▸ **Directions for this task**: Which lines in the data below contain the word "Scientifica"? Return each of them.

═════ Records ═════

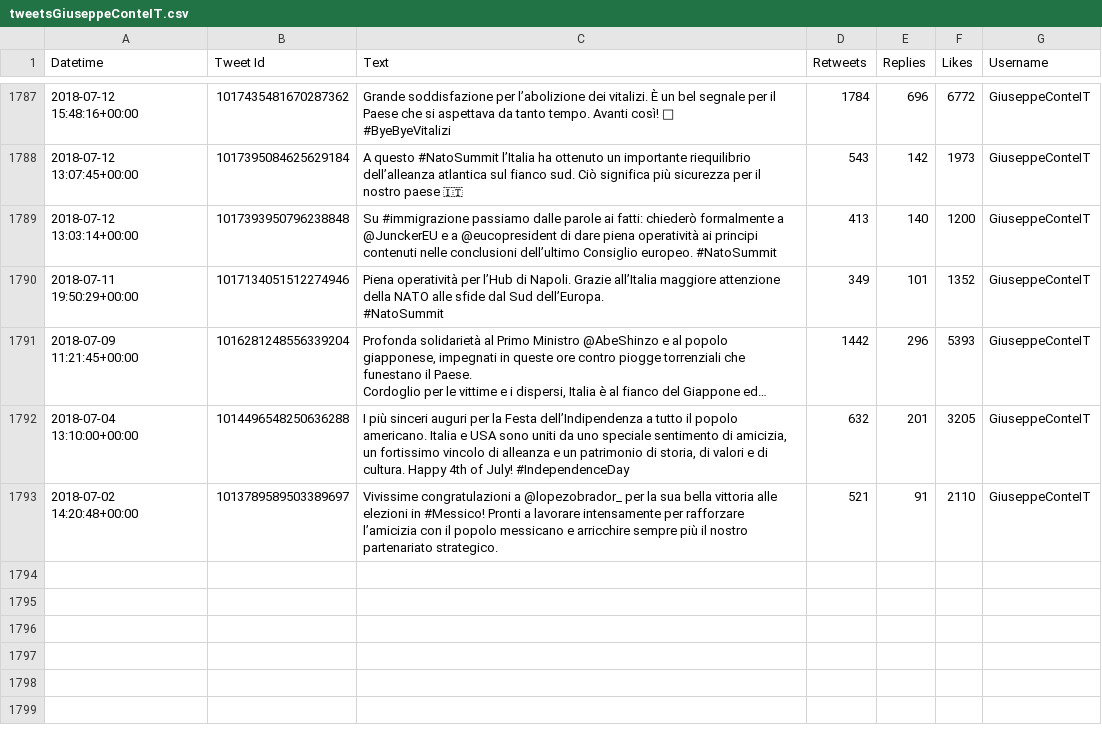
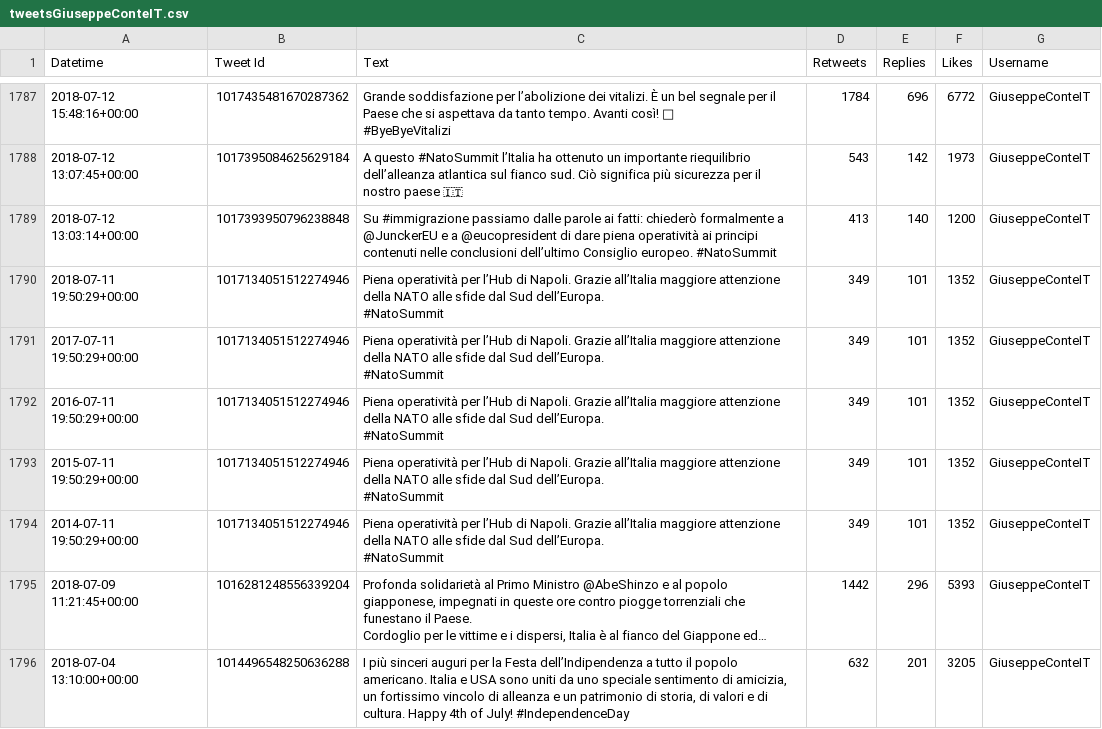
Before and after one commit to eduardperreca/theartofhold, a CSV file: Visualizzazione Scientifica/tweetPolitic/tweetsGiuseppeConteIT.csv, drawn as a sheet; only a part is shown, gaps mark what is left out; the shorter side is filled out with more unchanged rows; long unchanged cells end in …; ↵ is a line break in a cell; the diff names each change by its address in the sheet, - before the commit and + after, or states it on an @@ line.

```diff
--- a/Visualizzazione Scientifica/tweetPolitic/tweetsGiuseppeConteIT.csv
+++ b/Visualizzazione Scientifica/tweetPolitic/tweetsGiuseppeConteIT.csv
+row 1791: 2017-07-11 19:50:29+00:00 | 1017134051512274946 | Piena operatività per l’Hub di Napoli. Grazie all’Italia maggiore attenzione della NATO alle sfide dal Sud dell’Europa. ↵ #NatoSummit | 349 | 101 | 1352 | GiuseppeConteIT
+row 1792: 2016-07-11 19:50:29+00:00 | 1017134051512274946 | Piena operatività per l’Hub di Napoli. Grazie all’Italia maggiore attenzione della NATO alle sfide dal Sud dell’Europa. ↵ #NatoSummit | 349 | 101 | 1352 | GiuseppeConteIT
+row 1793: 2015-07-11 19:50:29+00:00 | 1017134051512274946 | Piena operatività per l’Hub di Napoli. Grazie all’Italia maggiore attenzione della NATO alle sfide dal Sud dell’Europa. ↵ #NatoSummit | 349 | 101 | 1352 | GiuseppeConteIT
+row 1794: 2014-07-11 19:50:29+00:00 | 1017134051512274946 | Piena operatività per l’Hub di Napoli. Grazie all’Italia maggiore attenzione della NATO alle sfide dal Sud dell’Europa. ↵ #NatoSummit | 349 | 101 | 1352 | GiuseppeConteIT
```
Also changed, not shown: Visualizzazione Scientifica/dataset/sondaggio.csv, 24 other files.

═════

▸ **Expected output**:
Before and after one commit to eduardperreca/theartofhold, a CSV file: Visualizzazione Scientifica/tweetPolitic/tweetsGiuseppeConteIT.csv, drawn as a sheet; only a part is shown, gaps mark what is left out; the shorter side is filled out with more unchanged rows; long unchanged cells end in …; ↵ is a line break in a cell; the diff names each change by its address in the sheet, - before the commit and + after, or states it on an @@ line.
--- a/Visualizzazione Scientifica/tweetPolitic/tweetsGiuseppeConteIT.csv
+++ b/Visualizzazione Scientifica/tweetPolitic/tweetsGiuseppeConteIT.csv
Also changed, not shown: Visualizzazione Scientifica/dataset/sondaggio.csv, 24 other files.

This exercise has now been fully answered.